>>

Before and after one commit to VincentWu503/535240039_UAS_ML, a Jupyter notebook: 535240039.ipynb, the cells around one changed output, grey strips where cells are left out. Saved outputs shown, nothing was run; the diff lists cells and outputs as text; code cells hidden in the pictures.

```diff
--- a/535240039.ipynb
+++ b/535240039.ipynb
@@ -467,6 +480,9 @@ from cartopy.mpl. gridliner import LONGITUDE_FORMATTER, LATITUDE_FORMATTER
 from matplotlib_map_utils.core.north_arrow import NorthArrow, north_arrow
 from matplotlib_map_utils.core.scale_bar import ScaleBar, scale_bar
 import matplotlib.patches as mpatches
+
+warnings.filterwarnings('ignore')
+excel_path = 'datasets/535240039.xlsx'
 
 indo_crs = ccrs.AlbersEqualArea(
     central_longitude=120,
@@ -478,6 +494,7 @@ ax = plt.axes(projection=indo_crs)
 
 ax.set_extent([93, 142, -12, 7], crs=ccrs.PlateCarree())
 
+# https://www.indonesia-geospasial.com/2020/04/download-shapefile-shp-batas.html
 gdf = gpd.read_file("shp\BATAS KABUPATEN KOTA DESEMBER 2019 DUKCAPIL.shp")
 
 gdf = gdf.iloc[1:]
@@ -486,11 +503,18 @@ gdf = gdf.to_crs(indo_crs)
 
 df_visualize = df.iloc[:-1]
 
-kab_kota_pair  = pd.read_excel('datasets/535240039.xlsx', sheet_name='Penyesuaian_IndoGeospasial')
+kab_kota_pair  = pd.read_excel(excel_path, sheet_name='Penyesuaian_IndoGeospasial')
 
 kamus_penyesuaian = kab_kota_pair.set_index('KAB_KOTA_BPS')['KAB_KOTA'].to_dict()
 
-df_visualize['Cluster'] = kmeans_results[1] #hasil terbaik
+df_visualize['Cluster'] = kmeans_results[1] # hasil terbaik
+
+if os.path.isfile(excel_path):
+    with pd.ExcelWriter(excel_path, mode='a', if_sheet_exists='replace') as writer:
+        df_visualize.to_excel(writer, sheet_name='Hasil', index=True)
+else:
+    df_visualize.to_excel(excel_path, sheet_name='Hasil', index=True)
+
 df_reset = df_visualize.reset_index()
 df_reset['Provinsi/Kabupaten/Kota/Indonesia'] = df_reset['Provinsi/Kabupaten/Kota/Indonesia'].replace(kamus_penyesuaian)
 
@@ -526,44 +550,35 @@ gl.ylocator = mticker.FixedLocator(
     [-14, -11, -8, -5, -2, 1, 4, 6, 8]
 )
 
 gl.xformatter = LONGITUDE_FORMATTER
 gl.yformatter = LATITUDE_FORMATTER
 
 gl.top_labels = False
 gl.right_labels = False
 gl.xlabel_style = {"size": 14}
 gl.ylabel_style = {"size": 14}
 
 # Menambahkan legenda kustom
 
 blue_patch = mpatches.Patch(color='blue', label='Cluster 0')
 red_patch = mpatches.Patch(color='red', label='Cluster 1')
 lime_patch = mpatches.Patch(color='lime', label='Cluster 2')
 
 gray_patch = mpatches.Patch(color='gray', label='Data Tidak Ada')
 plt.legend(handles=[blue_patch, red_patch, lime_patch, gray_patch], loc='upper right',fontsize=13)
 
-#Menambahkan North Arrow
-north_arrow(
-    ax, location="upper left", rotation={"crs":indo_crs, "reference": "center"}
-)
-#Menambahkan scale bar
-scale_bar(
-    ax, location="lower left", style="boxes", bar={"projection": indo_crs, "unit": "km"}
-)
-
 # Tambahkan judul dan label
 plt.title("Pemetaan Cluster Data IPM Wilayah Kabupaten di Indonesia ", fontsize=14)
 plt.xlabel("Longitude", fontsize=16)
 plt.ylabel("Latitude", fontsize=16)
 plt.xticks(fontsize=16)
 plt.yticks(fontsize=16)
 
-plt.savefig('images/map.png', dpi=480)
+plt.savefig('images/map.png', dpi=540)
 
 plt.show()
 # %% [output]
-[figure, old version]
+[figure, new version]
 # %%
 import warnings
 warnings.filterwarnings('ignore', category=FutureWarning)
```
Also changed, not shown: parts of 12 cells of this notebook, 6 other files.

<<
>>

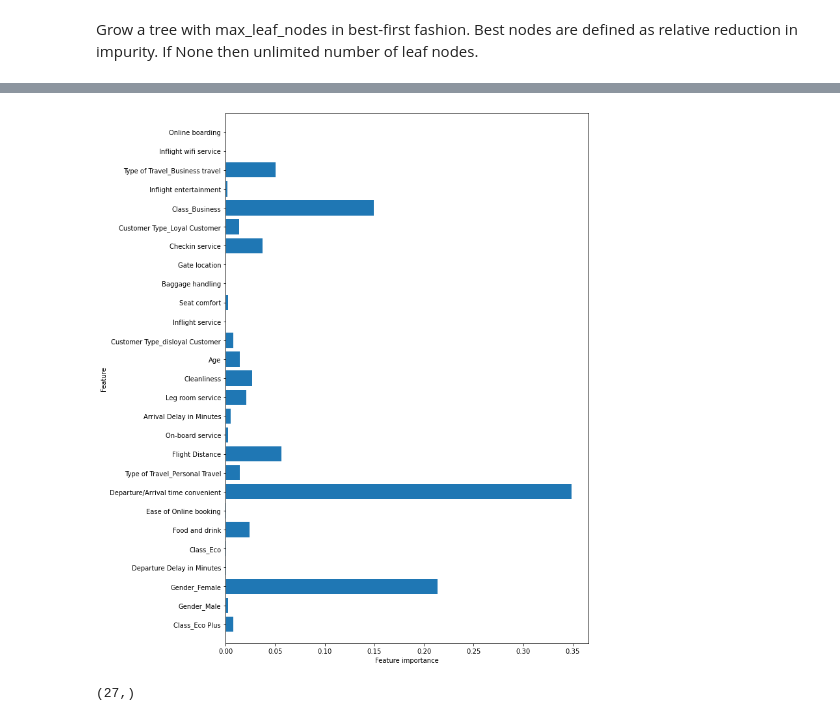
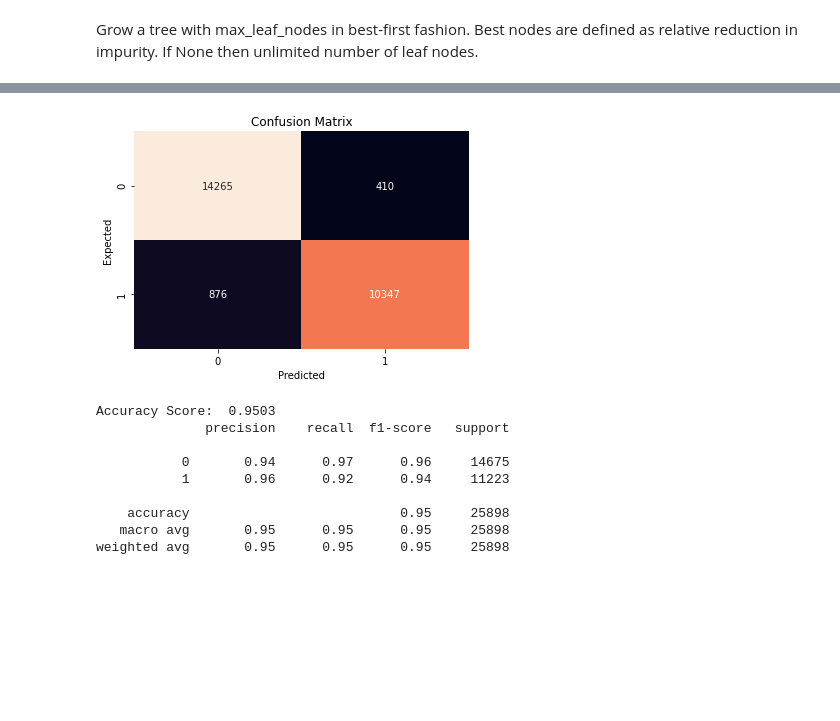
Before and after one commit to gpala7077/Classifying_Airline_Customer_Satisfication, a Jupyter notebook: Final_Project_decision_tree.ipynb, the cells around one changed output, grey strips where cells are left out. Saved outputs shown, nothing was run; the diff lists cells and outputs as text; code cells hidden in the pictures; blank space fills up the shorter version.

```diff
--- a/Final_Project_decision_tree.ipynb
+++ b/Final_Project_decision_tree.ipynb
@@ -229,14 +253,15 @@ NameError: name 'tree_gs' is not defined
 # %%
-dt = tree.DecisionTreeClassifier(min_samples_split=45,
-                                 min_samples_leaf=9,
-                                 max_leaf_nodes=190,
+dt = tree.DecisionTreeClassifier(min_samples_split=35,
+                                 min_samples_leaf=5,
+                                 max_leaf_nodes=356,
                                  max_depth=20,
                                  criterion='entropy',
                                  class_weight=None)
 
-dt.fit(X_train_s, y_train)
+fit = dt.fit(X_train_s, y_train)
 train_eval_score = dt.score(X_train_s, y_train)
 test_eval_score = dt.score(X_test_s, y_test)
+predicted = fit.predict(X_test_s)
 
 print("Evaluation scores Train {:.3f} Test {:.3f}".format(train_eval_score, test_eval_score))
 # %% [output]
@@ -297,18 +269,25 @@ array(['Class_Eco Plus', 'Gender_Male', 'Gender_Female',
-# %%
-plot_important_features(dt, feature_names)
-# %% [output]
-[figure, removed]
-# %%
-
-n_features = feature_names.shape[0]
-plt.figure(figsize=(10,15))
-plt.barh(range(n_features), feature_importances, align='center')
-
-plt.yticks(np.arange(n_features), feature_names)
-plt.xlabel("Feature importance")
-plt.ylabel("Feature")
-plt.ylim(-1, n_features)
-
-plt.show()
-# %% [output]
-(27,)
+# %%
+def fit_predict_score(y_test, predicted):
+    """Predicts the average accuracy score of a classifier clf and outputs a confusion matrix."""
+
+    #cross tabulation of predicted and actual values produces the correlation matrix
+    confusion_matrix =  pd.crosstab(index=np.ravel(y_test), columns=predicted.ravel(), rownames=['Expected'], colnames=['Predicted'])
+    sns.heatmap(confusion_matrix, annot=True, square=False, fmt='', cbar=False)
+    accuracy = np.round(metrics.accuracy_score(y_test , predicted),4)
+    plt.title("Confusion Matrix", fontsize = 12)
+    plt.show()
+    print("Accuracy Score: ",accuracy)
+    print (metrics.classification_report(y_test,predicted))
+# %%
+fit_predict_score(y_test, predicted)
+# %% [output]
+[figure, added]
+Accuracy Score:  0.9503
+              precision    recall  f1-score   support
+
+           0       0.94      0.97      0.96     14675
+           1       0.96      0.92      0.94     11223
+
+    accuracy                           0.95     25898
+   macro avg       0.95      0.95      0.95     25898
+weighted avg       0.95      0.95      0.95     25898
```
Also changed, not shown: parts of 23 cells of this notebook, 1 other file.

<<

**Directions**
Identify each line in the records above containing the word "Cluster"; copy those lines.

**Your solution**
-df_visualize['Cluster'] = kmeans_results[1] #hasil terbaik
+df_visualize['Cluster'] = kmeans_results[1] # hasil terbaik
 blue_patch = mpatches.Patch(color='blue', label='Cluster 0')
 red_patch = mpatches.Patch(color='red', label='Cluster 1')
 lime_patch = mpatches.Patch(color='lime', label='Cluster 2')
 plt.title("Pemetaan Cluster Data IPM Wilayah Kabupaten di Indonesia ", fontsize=14)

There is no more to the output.